Work order
What lines in the entries below contain the word "docs"? Copy all of them.

[Edit difference data]
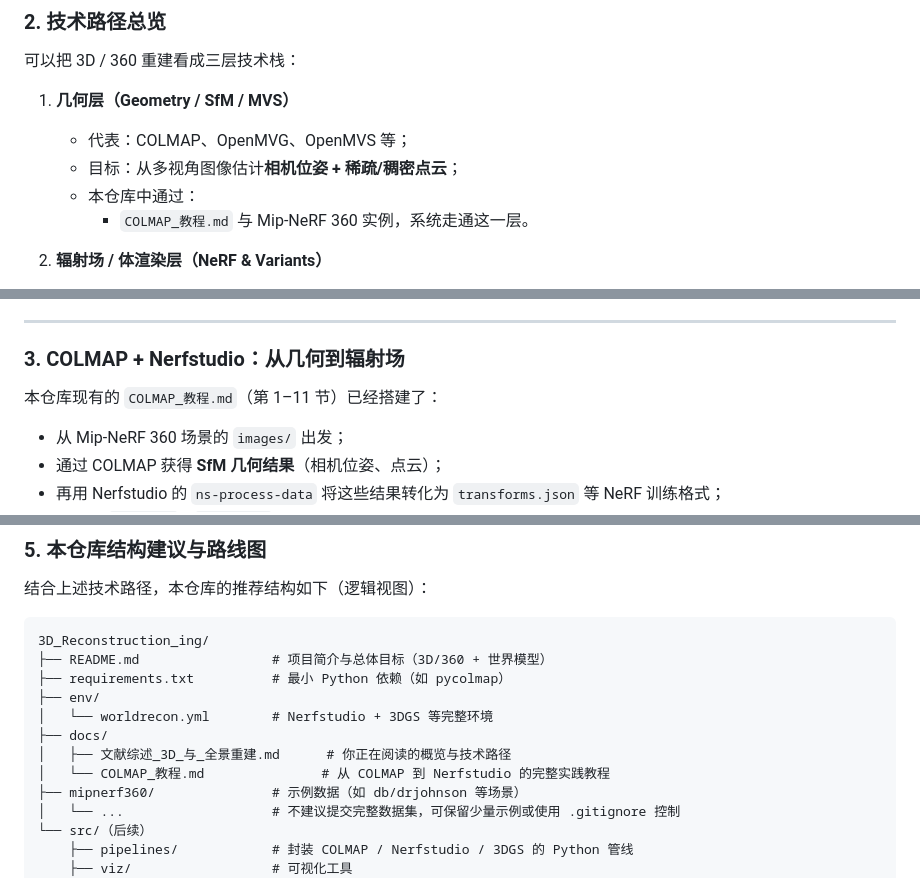
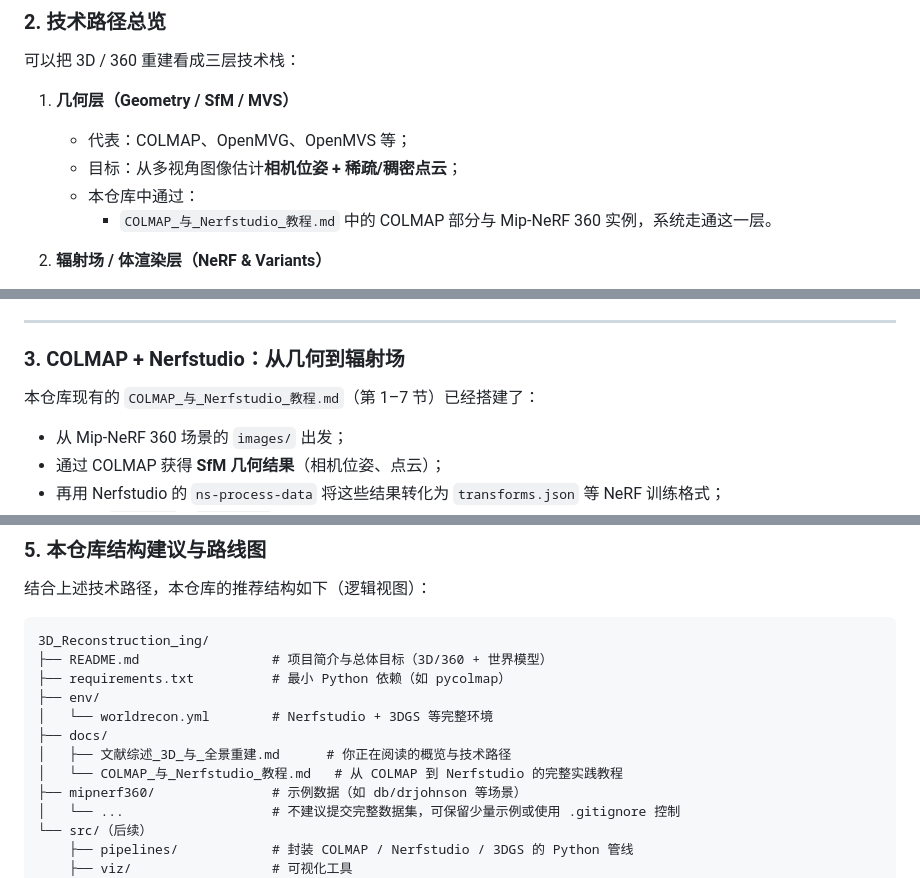
Before and after one commit to sevendogs81-cyber/3D_Reconstruction_ing, a Markdown page: docs/文献综述_3D_与_全景重建.md, 3 parts joined by grey strips. Drawn GitHub-style.

```diff
--- a/docs/文献综述_3D_与_全景重建.md
+++ b/docs/文献综述_3D_与_全景重建.md
@@ -27,7 +27,7 @@
    - 代表：COLMAP、OpenMVG、OpenMVS 等；
    - 目标：从多视角图像估计**相机位姿 + 稀疏/稠密点云**；
    - 本仓库中通过：
-     - `COLMAP_教程.md` 与 Mip-NeRF 360 实例，系统走通这一层。
+     - `COLMAP_与_Nerfstudio_教程.md` 中的 COLMAP 部分与 Mip-NeRF 360 实例，系统走通这一层。
 
 2. **辐射场 / 体渲染层（NeRF & Variants）**
    - 代表：NeRF、Mip-NeRF / Mip-NeRF 360、Instant-NGP、Nerfacto 等；
@@ -49,7 +49,7 @@
 
 ### 3. COLMAP + Nerfstudio：从几何到辐射场
 
-本仓库现有的 `COLMAP_教程.md`（第 1–11 节）已经搭建了：
+本仓库现有的 `COLMAP_与_Nerfstudio_教程.md`（第 1–7 节）已经搭建了：
 
 - 从 Mip-NeRF 360 场景的 `images/` 出发；
 - 通过 COLMAP 获得 **SfM 几何结果**（相机位姿、点云）；
@@ -119,7 +119,7 @@
 │   └── worldrecon.yml        # Nerfstudio + 3DGS 等完整环境
 ├── docs/
 │   ├── 文献综述_3D_与_全景重建.md      # 你正在阅读的概览与技术路径
-│   └── COLMAP_教程.md               # 从 COLMAP 到 Nerfstudio 的完整实践教程
+│   └── COLMAP_与_Nerfstudio_教程.md   # 从 COLMAP 到 Nerfstudio 的完整实践教程
 ├── mipnerf360/               # 示例数据（如 db/drjohnson 等场景）
 │   └── ...                   # 不建议提交完整数据集，可保留少量示例或使用 .gitignore 控制
 └── src/（后续）
```
Also changed, not shown: README.md (+5 -5 lines).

Answer section
Before and after one commit to sevendogs81-cyber/3D_Reconstruction_ing, a Markdown page: docs/文献综述_3D_与_全景重建.md, 3 parts joined by grey strips. Drawn GitHub-style.
--- a/docs/文献综述_3D_与_全景重建.md
+++ b/docs/文献综述_3D_与_全景重建.md
 ├── docs/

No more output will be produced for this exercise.